The Mayflower Ambassadors benefit the school community with embedding the seven Olympic values in all aspects of school life. The Ambassadors are easily recognisable by their red Ambassadors badges.

Community Captains

Mayflower High School continues the long standing tradition of student voice. We seek opportunities for students to contribute and drive improvements to the school community. This commitment to student voice has spawned a new and exciting student leadership position in the school, entitled Community Captain.

The role of Community Captain originated from feedback from year 7 students regarding their experience of the transition process. The students wanted to hear more from current students about the worries they had and how they overcame them. This process of pupil modelling is crucial for prospective pupils and their families in guiding and creating a sense of confidence through the transitional phase.

The Captains are a group of Leaders who support the transition process inside and outside of school. The outreach work involves visiting the year 6 children in the local primary schools to present and share their experiences of secondary school, support on Induction Evening, Induction Day and to assist on their first day in September.


Peer Support Programme

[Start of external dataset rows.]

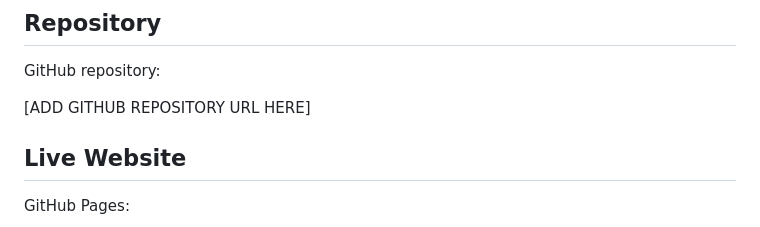
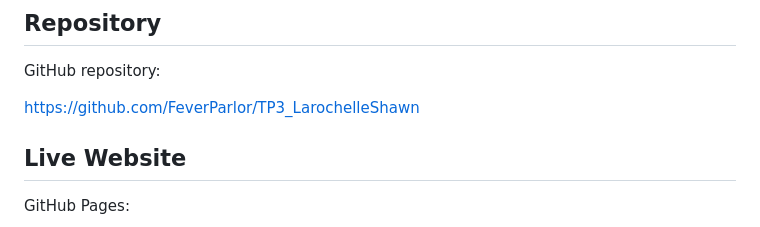
Before and after one commit to FeverParlor/TP3_LarochelleShawn, a Markdown page: TP3_LarochelleShawn/README.md, the part around the change. Rendered like a GitHub page.

```diff
--- a/TP3_LarochelleShawn/README.md
+++ b/TP3_LarochelleShawn/README.md
@@ -174,7 +174,7 @@ The project's visual direction, structure, content, implementation decisions and
 
 GitHub repository:
 
-[ADD GITHUB REPOSITORY URL HERE]
+https://github.com/FeverParlor/TP3_LarochelleShawn
 
 ## Live Website
 
```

Mayflower High School’s Peer Support Programme evolved from the ChildLine Schools Service. ChildLine, founded by Esther Rantzen in 1986, is a free 24 hour counselling service for children and young people up to their 19th birthday in the UK provided by the NSPCC.

Our school community has rapidly leant how to harness the resources of trained and supported students in building a community in which fairness and respect for students and staff, is at the forefront of our actions. Even for those students who might agree with the hackneyed notion that they are in the ‘best years of their lives’, life in school, with its examinations, friendship troubles, changes of rooms and staff, and increasing piles of work, is stressful for most. This is the overwhelming incentive for our Peer Support Programme where something is often practical and tangible – a place to talk and someone trained to talk to. Less tangibly, it’s about the atmosphere (climate) of the school, fostering an openness which enables everyone to succeed and contribute. Peer Support is also about mental health – fostering the abilities and resilience of all, and preventing people’s coping abilities from being devastated by stresses in their environment. A crucial element of this support is about sound knowledge and connections with a network of pastoral systems.

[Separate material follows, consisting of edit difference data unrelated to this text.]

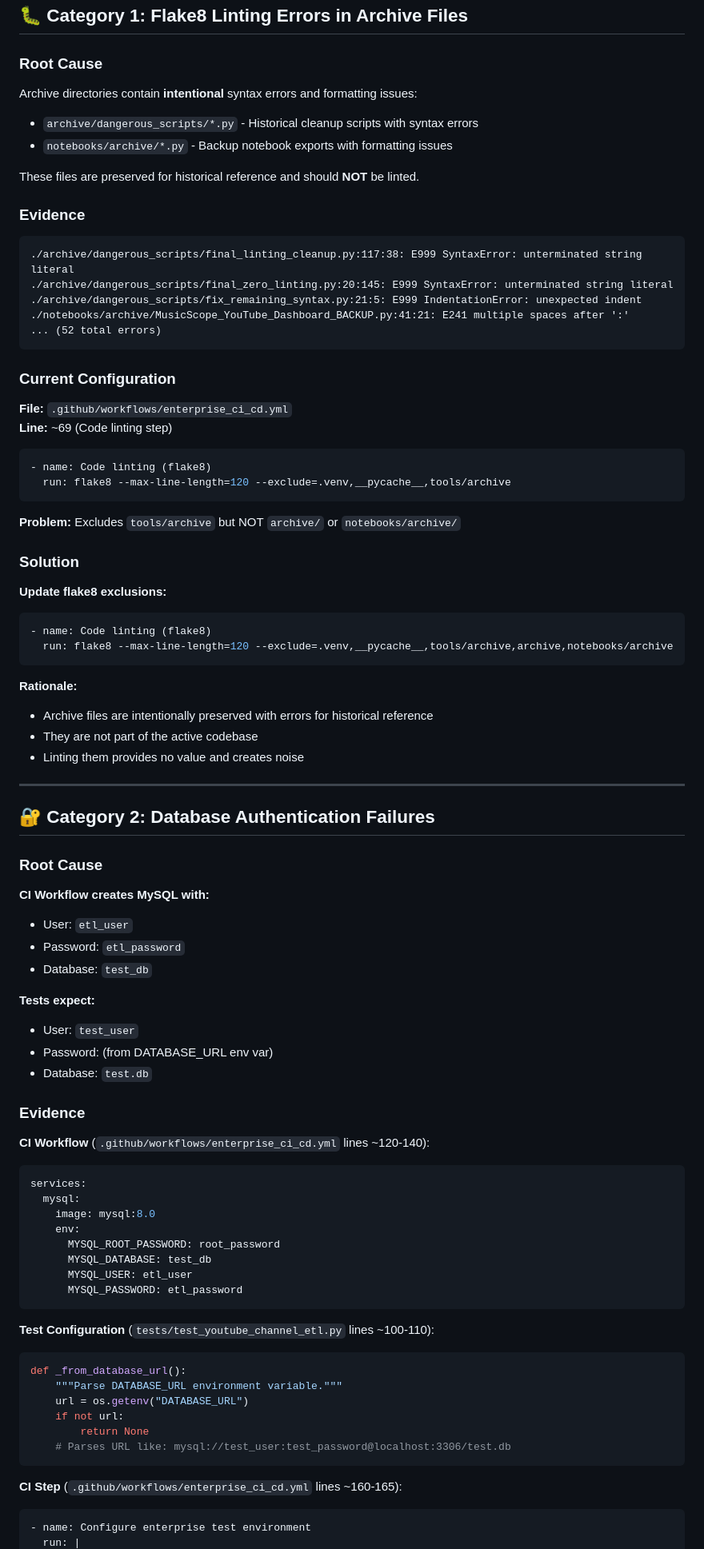
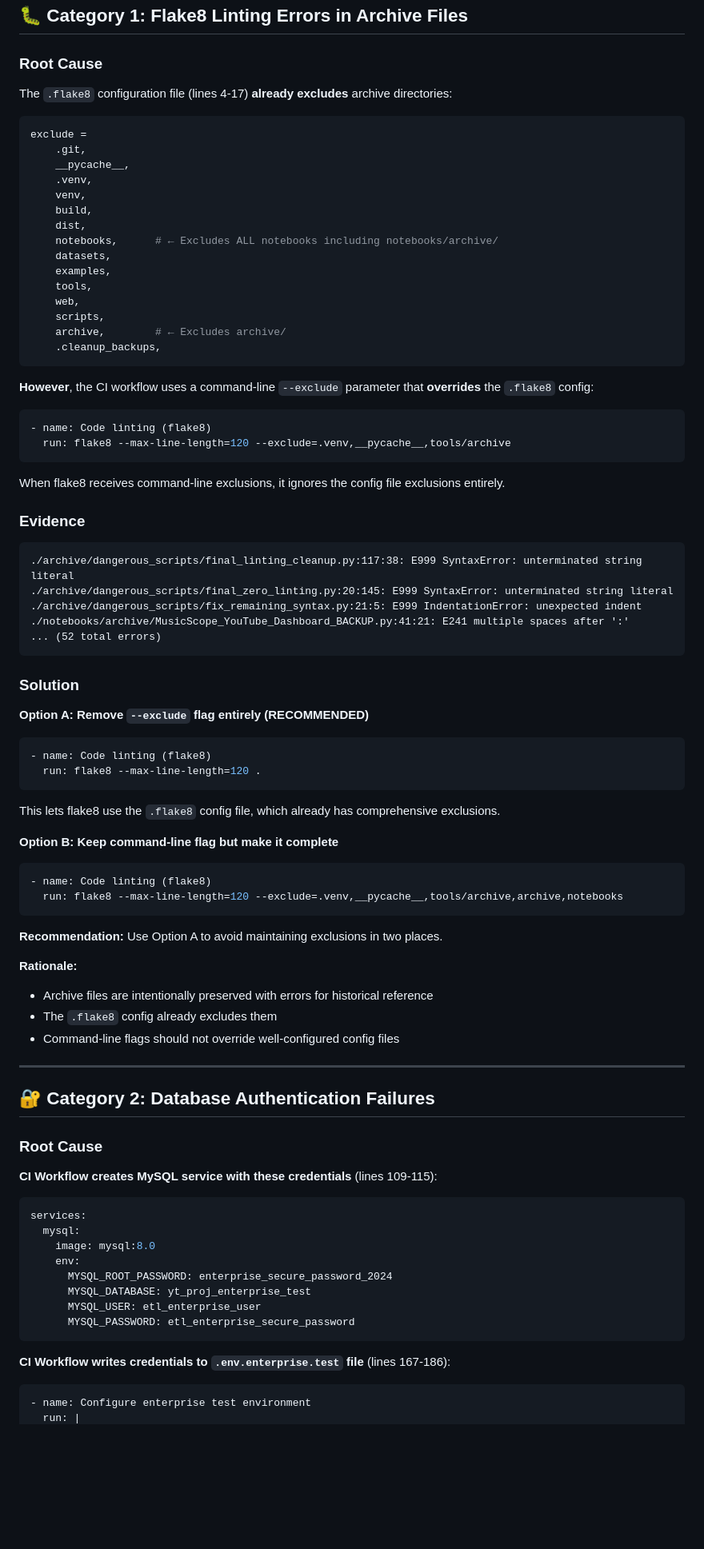
Before and after one commit to wmoore012/youtube-music-analytics, a Markdown page: docs/CI_FAILURE_ANALYSIS_AND_FIX_PLAN.md, the part around one of its changes. Shown at 80% size. Drawn GitHub-style; blank space fills up the shorter version.

````diff
--- a/docs/CI_FAILURE_ANALYSIS_AND_FIX_PLAN.md
+++ b/docs/CI_FAILURE_ANALYSIS_AND_FIX_PLAN.md
@@ -66,11 +66,34 @@ PASSED tests/test_youtube_channel_etl.py::test_youtube_parser_smoke
 
 ### Root Cause
 
-Archive directories contain **intentional** syntax errors and formatting issues:
-- `archive/dangerous_scripts/*.py` - Historical cleanup scripts with syntax errors
-- `notebooks/archive/*.py` - Backup notebook exports with formatting issues
+The `.flake8` configuration file (lines 4-17) **already excludes** archive directories:
 
-These files are preserved for historical reference and should **NOT** be linted.
+```ini
+exclude =
+    .git,
+    __pycache__,
+    .venv,
+    venv,
+    build,
+    dist,
+    notebooks,      # ← Excludes ALL notebooks including notebooks/archive/
+    datasets,
+    examples,
+    tools,
+    web,
+    scripts,
+    archive,        # ← Excludes archive/
+    .cleanup_backups,
+```
+
+**However**, the CI workflow uses a command-line `--exclude` parameter that **overrides** the `.flake8` config:
+
+```yaml
+- name: Code linting (flake8)
+  run: flake8 --max-line-length=120 --exclude=.venv,__pycache__,tools/archive
+```
+
+When flake8 receives command-line exclusions, it ignores the config file exclusions entirely.
 
 ### Evidence
 
@@ -82,31 +105,30 @@ These files are preserved for historical reference and should **NOT** be linted.
 ... (52 total errors)
 ```
 
-### Current Configuration
+### Solution
 
-**File:** `.github/workflows/enterprise_ci_cd.yml`
-**Line:** ~69 (Code linting step)
+**Option A: Remove `--exclude` flag entirely (RECOMMENDED)**
 
 ```yaml
 - name: Code linting (flake8)
-  run: flake8 --max-line-length=120 --exclude=.venv,__pycache__,tools/archive
+  run: flake8 --max-line-length=120 .
 ```
 
-**Problem:** Excludes `tools/archive` but NOT `archive/` or `notebooks/archive/`
+This lets flake8 use the `.flake8` config file, which already has comprehensive exclusions.
 
-### Solution
-
-**Update flake8 exclusions:**
+**Option B: Keep command-line flag but make it complete**
 
 ```yaml
 - name: Code linting (flake8)
-  run: flake8 --max-line-length=120 --exclude=.venv,__pycache__,tools/archive,archive,notebooks/archive
+  run: flake8 --max-line-length=120 --exclude=.venv,__pycache__,tools/archive,archive,notebooks
 ```
+
+**Recommendation:** Use Option A to avoid maintaining exclusions in two places.
 
 **Rationale:**
 - Archive files are intentionally preserved with errors for historical reference
-- They are not part of the active codebase
-- Linting them provides no value and creates noise
+- The `.flake8` config already excludes them
+- Command-line flags should not override well-configured config files
 
 ---
 
@@ -114,43 +136,20 @@ These files are preserved for historical reference and should **NOT** be linted.
 
 ### Root Cause
 
-**CI Workflow creates MySQL with:**
-- User: `etl_user`
-- Password: `etl_password`
-- Database: `test_db`
-
-**Tests expect:**
-- User: `test_user`
-- Password: (from DATABASE_URL env var)
-- Database: `test.db`
-
-### Evidence
-
-**CI Workflow** (`.github/workflows/enterprise_ci_cd.yml` lines ~120-140):
+**CI Workflow creates MySQL service with these credentials** (lines 109-115):
 
 ```yaml
 services:
   mysql:
     image: mysql:8.0
     env:
-      MYSQL_ROOT_PASSWORD: root_password
-      MYSQL_DATABASE: test_db
-      MYSQL_USER: etl_user
-      MYSQL_PASSWORD: etl_password
+      MYSQL_ROOT_PASSWORD: enterprise_secure_password_2024
+      MYSQL_DATABASE: yt_proj_enterprise_test
+      MYSQL_USER: etl_enterprise_user
+      MYSQL_PASSWORD: etl_enterprise_secure_password
 ```
 
-**Test Configuration** (`tests/test_youtube_channel_etl.py` lines ~100-110):
-
-```python
-def _from_database_url():
-    """Parse DATABASE_URL environment variable."""
-    url = os.getenv("DATABASE_URL")
-    if not url:
-        return None
-    # Parses URL like: mysql://test_user:test_password@localhost:3306/test.db
-```
-
-**CI Step** (`.github/workflows/enterprise_ci_cd.yml` lines ~160-165):
+**CI Workflow writes credentials to `.env.enterprise.test` file** (lines 167-186):
 
 ```yaml
 - name: Configure enterprise test environment
````
Also changed, not shown: other parts of docs/CI_FAILURE_ANALYSIS_AND_FIX_PLAN.md (+79 -26 lines), docs/LOCAL_TESTING_GUIDE.md (+9 -6 lines).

Our Peer Support Programme is based on a belief that as a school we can make a significant contribution to children in need. We offer a further opportunity to enable our pupils to become successful learners, confident individuals, responsible citizens and effective contributors through their involvement with our programme. Trained Peer Supporters work with children to develop the knowledge and understanding skills, capabilities and attributes which they need for mental, emotional, social and physical wellbeing now and in the future.

The current Peer Support Programme is organised by the Student Support Manager, Mrs Trevellyn, and consists of training sessions sensitively tailored to ensure topics are covered in a way that the supporters can understand and have been approved as suitable by NSPCC and child protection specialists. The materials have been developed to ensure age appropriateness and are delivered with respect and sensitively for all trainees. Some accompanying materials are also provided to reinforce learning, with these students having access to additional resources through the NSPCC website.

In the school with the scheme well embedded there is an accepted culture of pupils taking responsibility in a variety of ways, the trained pupils have a high profile and command the respect of staff and pupils. It is common for the Heads of Year to refer vulnerable pupils to the peer mentors for support; prefects on duty who identify problems may alert a peer mentor. The peer supporters with their distinctive badges served as an instant recognition purpose. In fact, pupils wear these badges with pride. One of the key features of the support for the peer mentors is the availability of the coordinator; on hand to support individual pupils.